The chief executive of MetLife Inc. saw his pay package rise by 39 percent last year, as the insurer recovered from steep investment losses and moved to significantly expand its presence overseas.
CEO Robert Henrikson received compensation of $13.9 million in 2010, up from $9.98 million in 2009, according to an Associate Press calculation based on a regulatory filing.
His base salary of $1 million was unchanged from the previous year. However, his performance-based pay rose to $4.5 million from $3.5 million. His stock and options rewards rose to $8 million, from $5.2 million the previous year.
Henrikson, 63 years old, also got $346,574 in personal perks and contributions to a savings and retirement program in 2010.
The Associated Press calculated Henrikson's pay based on filings with the Securities and Exchange Commission.
The AP's formula includes salary, bonus, incentives, perks, above-market returns on deferred compensation and the estimated value of stock options and awards as of the day they were granted. The calculation excludes changes in the present value of pension benefits, making the AP total different in most cases than the total reported by companies to regulators.
The big raise for Henrikson in 2010 came as MetLife saw its investment losses ease dramatically. The company's stock ended the year up 26 percent at $44.44, according to FactSet. By comparison, the Standard & Poor's 500 gained 15.1 percent.
For the full year, MetLife reported earnings of $2.67 billion. That's compared with a loss of $2.37 billion in 2009. The year-earlier results reflect $2.91 billion in investment losses and $4.87 billion in derivative losses.
MetLife uses derivatives _ contracts whose values depend on the financial performance of underlying assets _ to hedge its exposure to risks, such as changes in interest rates and fluctuations in foreign currencies.
MetLife also completed its $16.2 billion purchase of American Life Insurance Co., or Alico, from insurance giant American International Group Inc. The purchase marked the largest acquisition in the company's history.
Alico, which operates in more than 50 countries, is expected to help MetLife expand in Japan, Europe, the Middle East and Latin America. In the regulatory filing, MetLife noted that the deal "transformed MetLife into a global competitor." The company said it now expects to generate 30 percent of its premiums, fees, and other revenues and 40 percent of its operating earnings in 2011 from outside the United States.
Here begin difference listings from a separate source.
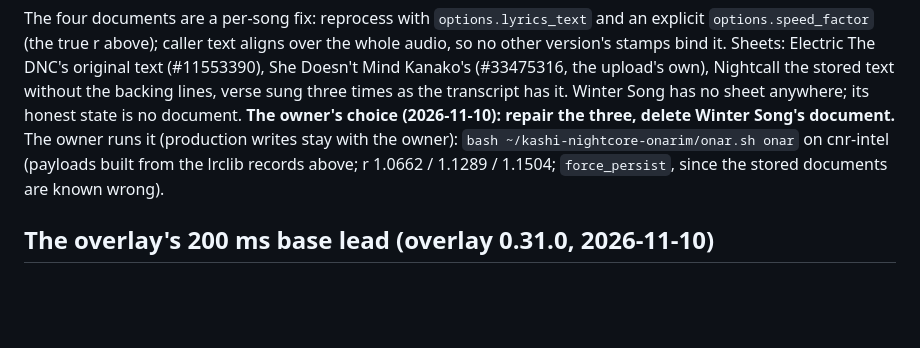
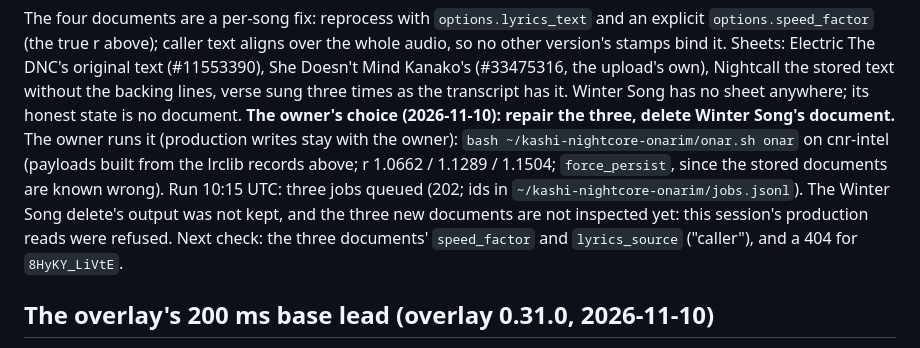
Before and after one commit to csermet/kashi, a Markdown page: docs/research/faz-5-zamanlama-yeniden-plan-2026-11.md, the part around the change. GitHub-like rendering; blank space fills up the shorter version.

Commit message:
docs: nightcore repair run - three reprocesses queued, Winter Song delete and the new documents still to verify

```diff
--- a/docs/research/faz-5-zamanlama-yeniden-plan-2026-11.md
+++ b/docs/research/faz-5-zamanlama-yeniden-plan-2026-11.md
@@ -876,7 +876,11 @@ it. Winter Song has no sheet anywhere; its honest state is no document. **The ow
 choice (2026-11-10): repair the three, delete Winter Song's document.** The owner runs
 it (production writes stay with the owner): `bash ~/kashi-nightcore-onarim/onar.sh onar`
 on cnr-intel (payloads built from the lrclib records above; r 1.0662 / 1.1289 / 1.1504;
-`force_persist`, since the stored documents are known wrong).
+`force_persist`, since the stored documents are known wrong). Run 10:15 UTC: three
+jobs queued (202; ids in `~/kashi-nightcore-onarim/jobs.jsonl`). The Winter Song
+delete's output was not kept, and the three new documents are not inspected yet: this
+session's production reads were refused. Next check: the three documents' `speed_factor`
+and `lyrics_source` ("caller"), and a 404 for `8HyKY_LiVtE`.
 
 ## The overlay's 200 ms base lead (overlay 0.31.0, 2026-11-10)
 
```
MetLife will hold its annual shareholder meeting April 26 in New York.